Morrison and Connolly team up again in Elephant's Graveyard. This one's a barry 2 hander about a coupla guys hiding out for the day from their wives and lives in the hills up the back of Greenock. It's easy on the peepers and gently paced yet the dialogue's fast, furious and often hilarious. It's a wee shorty of less than an hour and seemed almost trifling when i watched it a coupla night ago, but of them all, this is the one i've thought most of since.

Just Another Saturday is the one i remembered best from my youth. It features Ken Hutchison, Gregor Fisher and Frankie Miller (all pictured above) and contains my fave and most repeated tv line ever viz. - "McCafferty, yer tea's oot!" This play's an utter cracker. It's scary, funny (fuckin funny), tragic, heart warming, angry and bitter.
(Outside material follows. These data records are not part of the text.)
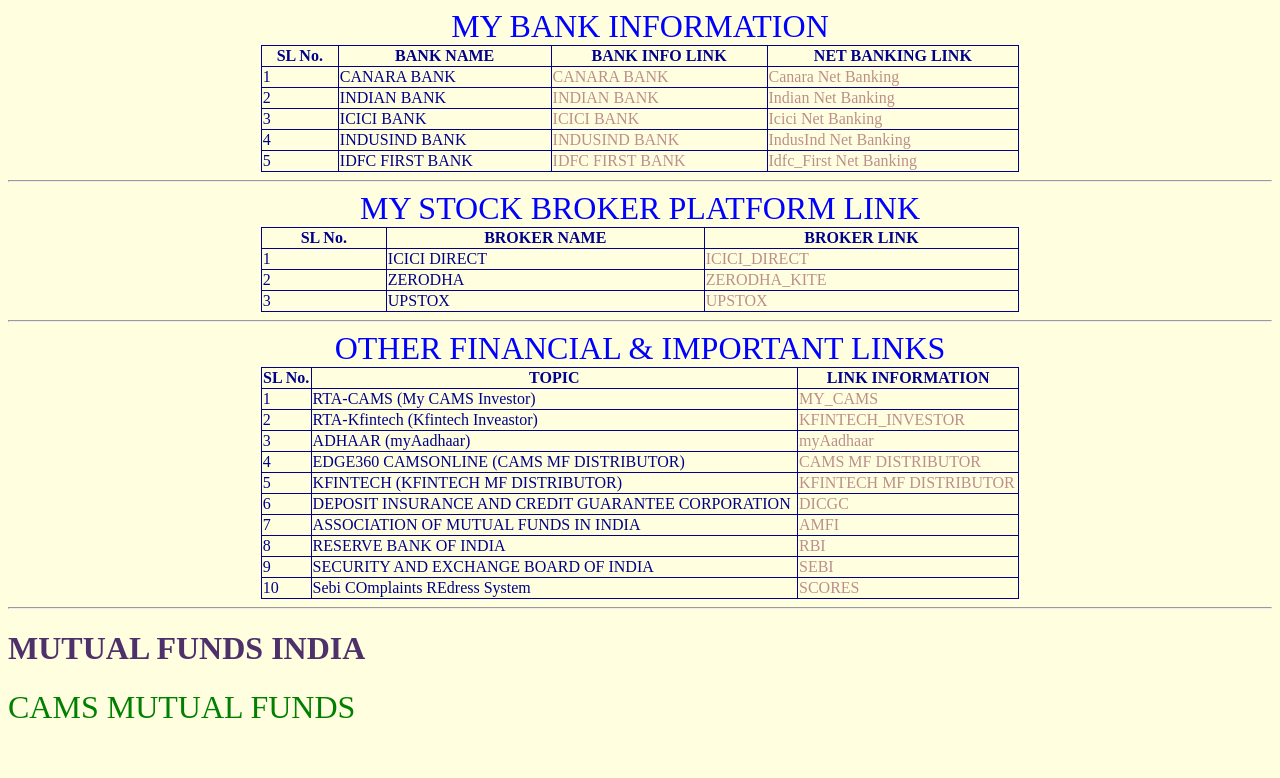
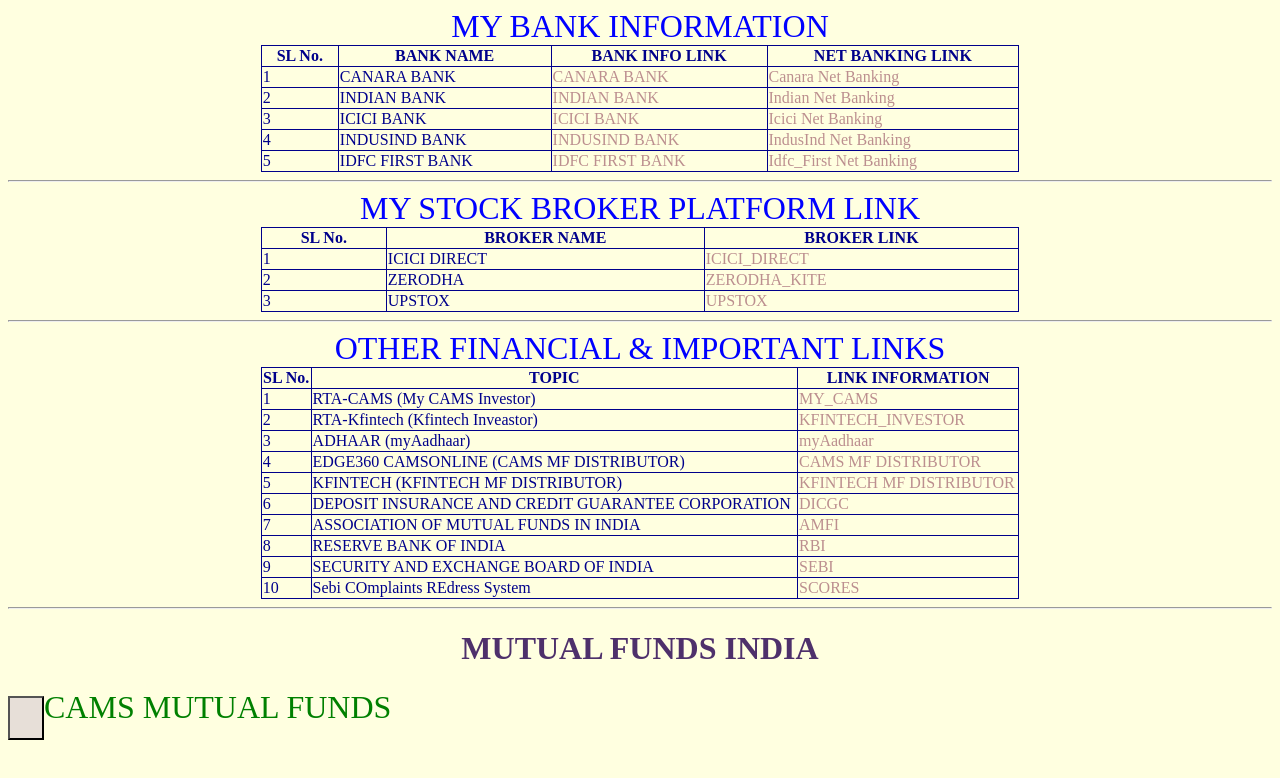
Before and after one commit to CHOUDHURYSTOCKS/FINANCIALLINKS, a plain HTML site: page mybanksinfo.html in a window 1280 px wide. Drawn offline with Linux system fonts and the light colour scheme.

Commit message:
Update mybanksinfo.html

```diff
--- a/mybanksinfo.html
+++ b/mybanksinfo.html
@@ -30,8 +30,12 @@
               }
 		h1{
 			color:#4e306b;
+			text-align:center;
 		}
-
+		button{
+			padding:20px 16px;
+			background-color:#e7dfd8;
+		}
 
 	</style>
 </head>
@@ -165,7 +169,7 @@
 	</table>
 	<hr>
 	<h1>MUTUAL FUNDS INDIA</h1>
-	<p><a href="CAMS_MF.html" target="_blank" style="color:green;font-size:2em">CAMS MUTUAL FUNDS</a></p>
+	<button></button><a href="CAMS_MF.html" target="_blank" style="color:green;font-size:2em;text-align:center;">CAMS MUTUAL FUNDS</a></button>
 
 </body>
 </html>
```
The cast's outstanding and also includes Hector Nicol and briefly, oh so briefly, a superbly comical Eileen McCallum, again as an exasperated mother.

All 3 of the above were directed by John MacKenzie. Talented gadgie.

Down Among The Big Boys was shown on telly many years later (it reeks of the late 80's). It clearly had a bigger budget than the Plays for Today and the cast, including Billy Connolly on the cusp of his polo playing days, were mainly well established. I loved every minute of it. 'Tickety Fuckin Boo' indeed.

Other than that, McDougall wrote the screenplay for A Sense Of Freedom - Jimmy Boyle's autobiopic (?) and a late 80's teleplay called Shoot For The Sun, set smack among the same kinda mid 80's Embra junkies as Welsh's Trainspotting. I mind one nippy Feb night being asked to wait on the corner of Albert Street and the Walk while a scene was made for Shoot For The Sun. Near froze ma nuts off but i almost felt famous when it finally hit the telly.

I wish Peter McDougall had written (would write) much more but what he's done's been done supremely. He's managed to get the voices of real and often neglected people right up there on telly - the most important medium of its time. He's made me laugh and want to greet along the way and for that i thank him.


  1. Great writer, did you know he was working as a painter and decorator in London, and was working at actor/writer Colin Welland's house (Chariots of Fire) and professed that he thought most of the telly writing was shite and that he could do better. Welland called him on it, and MacDougall put down the brush and picked up the Remington?

  2. That was a most enjoyable piece of writing, cheers.

  3. Good on Coco Welland for that one, Monty (and good on Victor Kayam.) If Peter McDougall was decorating my gaff, i'd be makin plenty tea and encouraging him to chat cos if his plays are a guide, his patter's brilliant.

    Glad you dug it, Eddie.

  4. Good read mate. I remember seeing just another saturday on tv years ago and remember it being excellent without really understanding all that nonsense at the time.
    Always annoys me that some really excellent dramas and comedys came out of Scotland back then and the only thing that ever gets repeated on tv is Gregorys Girl. A good film, but there is so much more that it would be nice to see repeated occasionally.

  5. Johnny pal, i'll bung you a swatch o the PM Collection. You'll love it.

    Tutti Frutti's out on dvd soon anaw so i'll keep you in mind for that.

    But hey, ease up on yer Gregory's Girl chat. That film can never be repeated too often for me. Bella bella by the way.

  6. I remember watching Just Another Saturday in 70's and being really impressed, but it was Just a Boy's Game which I really liked. I'd never seen anything like it before and several scenes stayed with me. When I watched it again recently it had a most profound affect. Your absolutely right about it being funny, bitter, scary etc. By the end, its difficult not to feel moved and emotionally drained.

  7. Someone's cutting Peter's grass see for yourself. The Crews: The Scottish Sopranos: